December 15 through March 24, 2013
Artist William Dawson (1901–1990) was a self-made man, as well as a self-taught artist. Dawson’s tenacity and vision for himself translated into an artistic career that began with his retirement in 1965 and lasted until his death in 1990.
Dawson created a wide-ranging body of work including carved totems, wood reliefs, and paintings. His animal subjects and portraits of friends, celebrities and political personalities created using found wood remnants and paper embody a wide-eyed exuberance while his architectural spaces are futuristic visions.

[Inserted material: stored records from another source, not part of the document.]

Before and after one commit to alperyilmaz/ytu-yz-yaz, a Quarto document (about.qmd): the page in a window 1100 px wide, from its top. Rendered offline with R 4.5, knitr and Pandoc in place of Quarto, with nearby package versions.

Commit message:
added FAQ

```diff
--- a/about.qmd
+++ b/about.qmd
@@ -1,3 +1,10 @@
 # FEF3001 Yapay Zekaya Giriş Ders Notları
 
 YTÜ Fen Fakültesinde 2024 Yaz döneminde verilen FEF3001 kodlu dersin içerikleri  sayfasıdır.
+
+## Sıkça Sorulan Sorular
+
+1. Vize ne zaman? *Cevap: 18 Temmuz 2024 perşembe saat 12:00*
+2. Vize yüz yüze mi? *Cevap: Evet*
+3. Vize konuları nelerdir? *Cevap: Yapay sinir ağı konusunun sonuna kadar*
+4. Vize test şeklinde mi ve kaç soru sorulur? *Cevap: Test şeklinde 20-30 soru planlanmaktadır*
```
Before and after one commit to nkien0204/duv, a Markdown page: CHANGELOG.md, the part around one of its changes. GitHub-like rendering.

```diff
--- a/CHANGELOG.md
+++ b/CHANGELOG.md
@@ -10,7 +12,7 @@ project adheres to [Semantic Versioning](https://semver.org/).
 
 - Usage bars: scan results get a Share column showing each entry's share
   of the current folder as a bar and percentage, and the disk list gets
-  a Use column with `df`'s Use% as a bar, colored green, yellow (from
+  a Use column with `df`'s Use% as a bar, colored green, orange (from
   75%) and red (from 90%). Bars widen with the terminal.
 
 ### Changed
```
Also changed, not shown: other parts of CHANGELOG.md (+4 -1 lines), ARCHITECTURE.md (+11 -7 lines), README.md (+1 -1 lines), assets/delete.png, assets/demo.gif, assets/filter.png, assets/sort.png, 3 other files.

Early memories of his time on his grandfather’s rural farm in Huntsville, Alabama—where he was born and raised—inspired much of Dawson’s work, particularly his images involving horses and dogs. At the age of twenty-two Dawson moved to Chicago and, despite his lack of a formal education, worked his way up into management at a South Water Market produce distributor.
Turning to art as a way to fill his time after retirement, Dawson tried art classes at his local senior center. Finding that his ideas did not mesh with their formal views Dawson continued on his own path, creating an astonishingly varied body of work created from an assortment of materials including chicken bones, wood, paint and other found objects. Memories of his childhood, his connection to the world around him and popular culture, along with his personal relationships all found its way into his drawings and sculptures.

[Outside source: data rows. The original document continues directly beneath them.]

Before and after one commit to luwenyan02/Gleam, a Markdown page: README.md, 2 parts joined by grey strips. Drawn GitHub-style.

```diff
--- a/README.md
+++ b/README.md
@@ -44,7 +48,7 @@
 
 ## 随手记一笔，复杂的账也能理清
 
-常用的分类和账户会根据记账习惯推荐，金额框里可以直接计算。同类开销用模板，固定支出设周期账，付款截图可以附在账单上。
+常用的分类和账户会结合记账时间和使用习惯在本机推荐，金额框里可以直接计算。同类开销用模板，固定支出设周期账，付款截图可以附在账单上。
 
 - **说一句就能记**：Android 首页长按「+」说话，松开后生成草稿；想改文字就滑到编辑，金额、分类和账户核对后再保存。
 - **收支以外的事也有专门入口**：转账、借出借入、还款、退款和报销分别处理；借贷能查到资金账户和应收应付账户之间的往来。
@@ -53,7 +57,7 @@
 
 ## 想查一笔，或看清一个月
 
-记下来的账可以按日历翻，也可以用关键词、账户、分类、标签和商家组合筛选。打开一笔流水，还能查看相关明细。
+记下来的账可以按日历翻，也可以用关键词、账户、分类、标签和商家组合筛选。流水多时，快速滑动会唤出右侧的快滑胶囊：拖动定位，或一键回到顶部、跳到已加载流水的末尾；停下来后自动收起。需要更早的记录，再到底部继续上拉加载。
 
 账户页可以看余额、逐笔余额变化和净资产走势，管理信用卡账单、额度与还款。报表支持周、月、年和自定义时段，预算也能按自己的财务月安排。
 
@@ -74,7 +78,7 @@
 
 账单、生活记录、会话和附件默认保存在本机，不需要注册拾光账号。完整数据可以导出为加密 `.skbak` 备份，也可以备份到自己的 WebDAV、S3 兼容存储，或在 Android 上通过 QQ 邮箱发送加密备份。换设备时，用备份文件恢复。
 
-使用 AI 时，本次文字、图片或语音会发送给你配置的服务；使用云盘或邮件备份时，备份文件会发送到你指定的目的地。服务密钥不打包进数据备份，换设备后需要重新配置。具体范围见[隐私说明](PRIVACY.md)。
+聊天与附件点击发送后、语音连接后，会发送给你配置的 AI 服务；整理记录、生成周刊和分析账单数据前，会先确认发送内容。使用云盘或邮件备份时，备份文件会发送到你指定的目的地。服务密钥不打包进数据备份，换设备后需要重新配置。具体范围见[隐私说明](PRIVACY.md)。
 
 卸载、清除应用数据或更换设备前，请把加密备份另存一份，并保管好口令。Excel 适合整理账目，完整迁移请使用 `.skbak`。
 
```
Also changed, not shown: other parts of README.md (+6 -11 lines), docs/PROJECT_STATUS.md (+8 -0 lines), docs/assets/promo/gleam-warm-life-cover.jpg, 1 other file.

The exhibition, developed by the MMFA, included 60 works gathered from several private collections that demonstrate Dawson’s sophisticated signature style through a wide range of motifs including animal studies, architecture, and portraiture.
Sponsored by Micki Beth Stiller and Laura and Barrie Harmon.
William Dawson, Ship, date unknown, bones, paint, wood, Collection of Michael and Cindy Noland, Woodstock, Illinois